Fleetwood Mac Singer-Songwriter Christine McVie Dies at 79 – The Associated Press via NPR Nes (November 30, 2022).
16 Essential Christine McVie SongsRolling Stone (November 30, 2022).
Fleetwood Mac’s Christine McVie: A Career In Photos – Robert Lang (Deadline, November 30, 2022).
Mother Earth, Musical Prodigy Or Steely Powerhouse?
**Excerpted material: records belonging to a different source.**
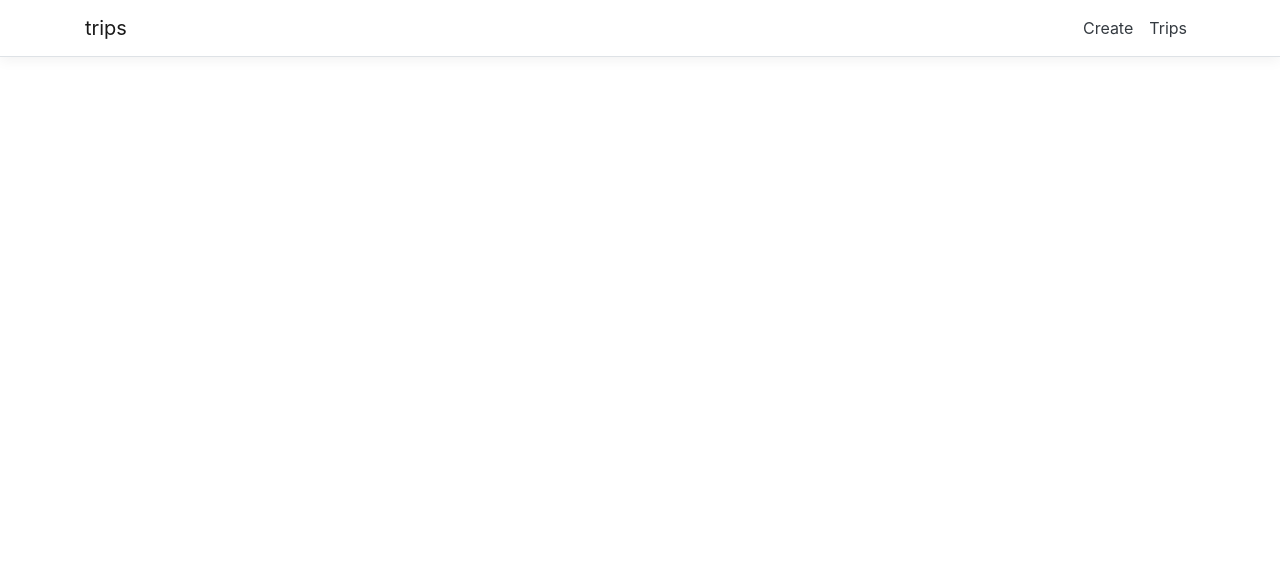
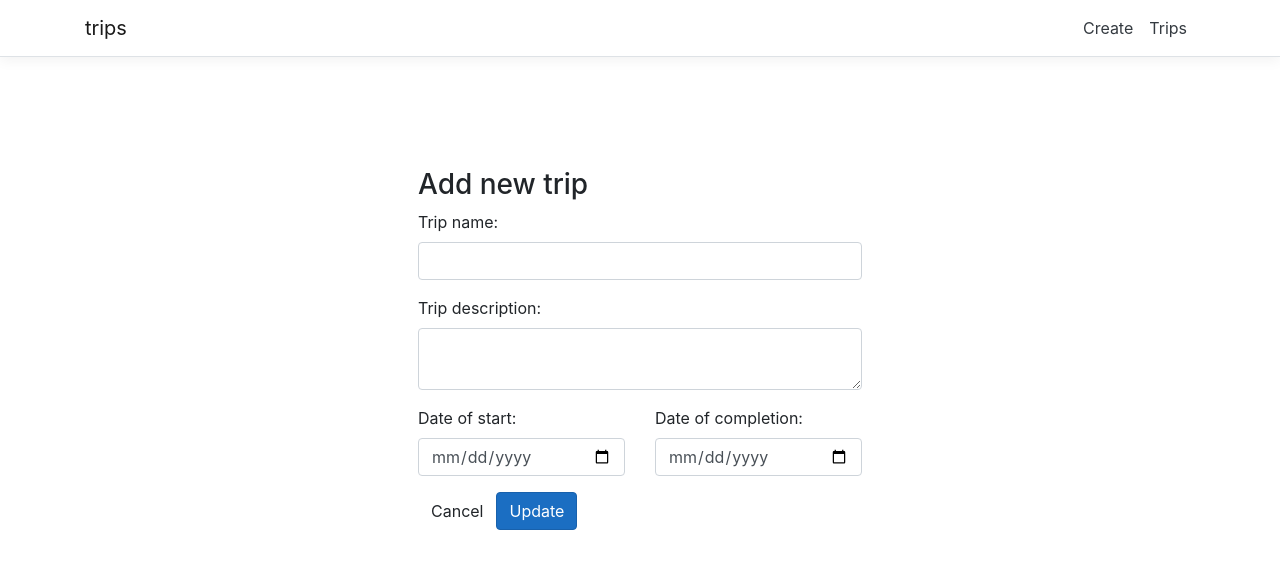
Before and after one commit to iosum/trips-react-asp, a React (Create React App) app in the folder ClientApp/: page /update/1 in a window 1280 px wide. Shown: the top 568 px of the page. Built offline with nearby package versions, Linux system fonts and the light colour scheme; no server answers.

Commit message:
update data from react

```diff
--- a/ClientApp/src/App.js
+++ b/ClientApp/src/App.js
@@ -5,7 +5,7 @@
 import './custom.css'
 import { Trips } from './components/trips/Trips';
 import {Create} from './components/trips/Create';
-
+import {Update} from './components/trips/Update';
 
 export default class App extends Component {
   static displayName = App.name;
@@ -16,6 +16,7 @@
         <Route exact path='/' component={Home} />
         <Route path='/create' component={Create}/>
         <Route path='/trips' component={Trips}/>
+        <Route path='/update/:id' component={Update} />
       </Layout>
     );
   }
--- a/ClientApp/src/components/trips/Trips.jsx
+++ b/ClientApp/src/components/trips/Trips.jsx
@@ -1,16 +1,19 @@
-import React, {Component} from 'react';
-import axios from 'axios';
+import React, { Component } from "react";
+import axios from "axios";
 
 export class Trips extends Component {
          // use props to pass data to the view
          constructor(props) {
            super(props);
+
+            this.onTripUpdate = this.onTripUpdate.bind(this);
+
            this.state = {
              // store a list of trips
              trips: [],
              // check if the data is loaded or not
-            loading: true
-        }
+             loading: true,
+           };
          }
 
          // get the api endpoint, we are going to send a request to get all the trips once the views are loaded
@@ -18,18 +21,22 @@
            this.populateTripsData();
          }
 
+         onTripUpdate(id) {
+             const {history} = this.props;
+             history.push('/update/' + id);
+         }
+
          populateTripsData() {
            // send a get request to the api endpoint
-        axios.get("api/Trips/GetTrips").then(result => {
+           axios.get("api/Trips/GetTrips").then((result) => {
              // get all the trips from the data
              const response = result.data;
              // change the trip state to response, and close the loading
-            this.setState({trips: response, loading: false});
-        })
+             this.setState({ trips: response, loading: false });
+           });
 
            // change the state of the trips to that result
          }
-
 
          // use state to render the table
          renderAllTripsTable(trips) {
@@ -45,22 +52,40 @@
                <tbody>
                  {
                    // each table row needs an unique identifier so we need to set a key
-                        trips.map(trip => (
+                   trips.map((trip) => (
                      <tr key={trip.id}>
                        <td>{trip.name}</td>
                        <td>{trip.description}</td>
                        {/* when we don't have a date, we need to display a dash */}
-                                <td>{new Date(trip.dateStarted).toLocaleDateString()}</td>
+                       <td>
+                         {new Date(trip.dateStarted).toISOString().slice(0, 10)}
+                       </td>
                        {/* first check if we have a date, if yes, display the date, otherwise, display the dash */}
-                                <td>{trip.dateCompleted ? new Date(trip.dateCompleted).toLocaleDateString() : "-"}</td>
-                                <td>a</td>
+                       <td>
+                         {trip.dateCompleted
+                           ? new Date(trip.dateCompleted)
+                               .toISOString()
+                               .slice(0, 10)
+                           : "-"}
+                       </td>
+                       <td>
+                         <div className="form-group">
+                           {/* when clicking the update button, it will trigger the onClick method
+                    and inside the onClick method, we will pass in the trip.id */}
+                           <button
+                             onClick={() => this.onTripUpdate(trip.id)}
+                             className="btn btn-success"
+                           >
+                             Update
+                           </button>
+                         </div>
+                       </td>
                      </tr>
                    ))
                  }
-
                </tbody>
              </table>
-        )
+           );
          }
 
          // a class based component always has a render method which returns the JSX
@@ -68,16 +93,16 @@
            // if we haven't got any data yet, we don't want to display an empty table
            // if the state of the loading is true, meaning data haven't returned yet so we need to let the user know that the data is still loading
            // otherwise, we need to create a table to display the info
-        let content = this.state.loading? (
+           let content = this.state.loading ? (
              <p>
                <em>Loading...</em>
              </p>
            ) : (
              // pass the this.state.trips array
              this.renderAllTripsTable(this.state.trips)
-        )
+           );
 
-        return(
+           return (
              <div>
                <h1>All trips</h1>
                {content}
--- /dev/null
+++ b/ClientApp/src/components/trips/Update.jsx
@@ -0,0 +1,173 @@
+import React, { Component } from "react";
+// to use the http request
+import axios from "axios";
+
+export class Update extends Component {
+  constructor(props) {
+    super(props);
+
+    // in order to use the onChangeName, we need to configure the method in the constructor to use it /// in the html code
+    this.onChangeName = this.onChangeName.bind(this);
+    this.onChangeDescription = this.onChangeDescription.bind(this);
+    this.onChangeDateStarted = this.onChangeDateStarted.bind(this);
+    this.onChangeDateCompleted = this.onChangeDateCompleted.bind(this);
+    this.onUpdateCancel = this.onUpdateCancel.bind(this);
+
+    // configure the onSubmit method
+    this.onSubmit = this.onSubmit.bind(this);
+
+    // have a form where we have 4 fields and use these fields to send object to the api
+    // so we need to create the initial state of these fields
+    this.state = {
+      name: "",
+      description: "",
+      dateStarted: null,
+      dateCompleted: null,
+    };
+  }
+
+  // get the details of the trip that we want to update
+  componentDidMount() {
+    // we need to define our route to get the id
+    const { id } = this.props.match.params;
+    // use axios to get the detail of this trip
+    axios.get("/api/Trips/SingleTrip/" + id).then((trip) => {
+      // get the trip from the response
+      const response = trip.data;
+      // update the state
+      this.setState({
+        name: response.name,
+        description: response.description,
+        // .slice(0,10) : get the first 10 date part
+        dateStarted: new Date(response.dateStarted).toISOString().slice(0, 10),
+        dateCompleted: response.dateCompleted
+          ? new Date(response.dateCompleted).toISOString().slice(0, 10)
+          : null
+      });
+    });
+  }
+
+  onChangeName(e) {
+    // set the state
+    this.setState({
+      name: e.target.value,
+    });
+  }
+
+  onChangeDescription(e) {
+    // set the state
+    this.setState({
+      description: e.target.value,
+    });
+  }
+
+  onChangeDateStarted(e) {
+    // set the state
+    this.setState({
+      dateStarted: e.target.value,
+    });
+  }
+
+  onChangeDateCompleted(e) {
+    // set the state
+    this.setState({
+      dateCompleted: e.target.value,
+    });
+  }
+
+  // redirect to the trips view
+  onUpdateCancel() {
+    const {history} = this.props;
+    history.push("/trips");
+  }
+
+  onSubmit(e) {
+    e.preventDefault();
+    const { history } = this.props;
+    // get the id from the url
+    const {id} = this.props.match.params;
+
+    // update the trip object
+    let trip = {
+
+      name: this.state.name,
+      description: this.state.description,
+      // we need a datetime to update our date
+      dateStarted: new Date(this.state.dateStarted).toISOString(),
+      // check if the date completed has a value
+      dateCompleted: this.state.dateCompleted ? new Date(this.state.dateCompleted).toISOString() : null
+    };
+    // use the axios library to send an http put request to update our trip
+    axios.put("api/Trips/updateTrip/" + id, trip).then((result) => {
+      // redirect the user to the AllTrips
+      history.push("/trips");
+    });
+  }
+
+  // we have a class so we need to have a render method
+  // and inside the render method, we need to have a return
+  render() {
+    return (
+      // write the html code
+      <div className="trip-form">
+        <h3>Add new trip</h3>
+        {/* if we click the submit button, we need to submit a request */}
+        <form onSubmit={this.onSubmit}>
+          <div className="form-group">
+            <label>Trip name: </label>
+            <input
+              type="text"
+              className="form-control"
+              // tie the inputs field to the state fields, so we need to set the new property to the new input field
+              value={this.state.name}
+              // we need to add the onChange event, so when the user changes the value of an input field, that value is reflected to our state
+              onChange={this.onChangeName}
+            />
+          </div>
+          <div className="form-group">
+            <label>Trip description: </label>
+            <textarea
+              type="text"
+              className="form-control"
+              value={this.state.description}
+              onChange={this.onChangeDescription}
+            />
+          </div>
+          <div className="row">
+            <div className="col col-md-6 col-sm-6 col-xs-12">
+              <div className="form-group">
+                <label>Date of start: </label>
+                <input
+                  type="date"
+                  className="form-control"
+                  value={this.state.dateStarted}
+                  onChange={this.onChangeDateStarted}
+                />
+              </div>
+            </div>
+            <div className="col col-md-6 col-sm-6 col-xs-12">
+              <div className="form-group">
+                <label>Date of completion: </label>
+                <input
+                  type="date"
+                  className="form-control"
+                  value={this.state.dateCompleted}
+                  onChange={this.onChangeDateCompleted}
+                />
+              </div>
+            </div>
+          </div>
+
+          <div className="form-group">
+            <button onClick={this.onUpdateCancel} className="btn btn-default">
+              Cancel
+            </button>
+            <button className="btn btn-primary" type="submit">
+              Update
+            </button>
+          </div>
+        </form>
+      </div>
+    );
+  }
+}
```
Lines whose indentation alone changed are shown as unchanged.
The Enigma of Christine McVie – Alexis Petridis (The Guardian, December 1, 2022).
A Life of Music, Laughter and “Fantastic Friends”The National Post (Canada) via Fleetwood Mac News (December 6, 2022).

See also the previous Wild Reed posts:
Christine McVie, 1943-2022
Fleetwood Mac’s “Seven Wonders”: My Theme Song for 1987

Previously featured musicians at The Wild Reed:
Dusty Springfield | David Bowie | Kate Bush | Maxwell | Buffy Sainte-Marie | Prince | Frank Ocean | Maria Callas | Loreena McKennitt | Rosanne Cash | Petula Clark | Wendy Matthews | Darren Hayes | Jenny Morris | Gil Scott-Heron | Shirley Bassey | Rufus Wainwright | Kiki Dee | Suede | Marianne Faithfull | Dionne Warwick | Seal | Sam Sparro | Wanda Jackson | Engelbert Humperdinck | Pink Floyd | Carl Anderson | The Church | Enrique Iglesias | Yvonne Elliman | Lenny Kravitz | Helen Reddy | Stephen Gately | Judith Durham | Nat King Cole | Emmylou Harris | Bobbie Gentry | Russell Elliot | BØRNS | Hozier | Enigma | Moby (featuring the Banks Brothers) | Cat Stevens | Chrissy Amphlett | Jon Stevens | Nada Surf | Tom Goss (featuring Matt Alber) | Autoheart | Scissor Sisters | Mavis Staples | Claude Chalhoub | Cass Elliot | Duffy | The Cruel Sea | Wall of Voodoo | Loretta Lynn and Jack White | Foo Fighters | 1927 | Kate Ceberano | Tee Set | Joan Baez | Wet, Wet, Wet | Stephen “Tin Tin” Duffy | Fleetwood Mac | Jane Clifton | Australian Crawl | Pet Shop Boys | Marty Rhone | Josef Salvat | Kiki Dee and Carmelo Luggeri | Aquilo | The Breeders | Tony Enos | Tupac Shakur | Nakhane Touré | Al Green | Donald Glover/Childish Gambino | Josh Garrels | Stromae | Damiyr Shuford | Vaudou Game | Yotha Yindi and The Treaty Project | Lil Nas X | Daby Touré | Sheku Kanneh-Mason | Susan Boyle | D’Angelo | Little Richard | Black Pumas | Mbemba Diebaté | Judie Tzuke | Seckou Keita | Rahsaan Patterson | Black | Ash Dargan | ABBA | The KLF and Tammy Wynette | Luke James and Samoht | Julee Cruise | Olivia Newton-John | Dyllón Burnside


No comments: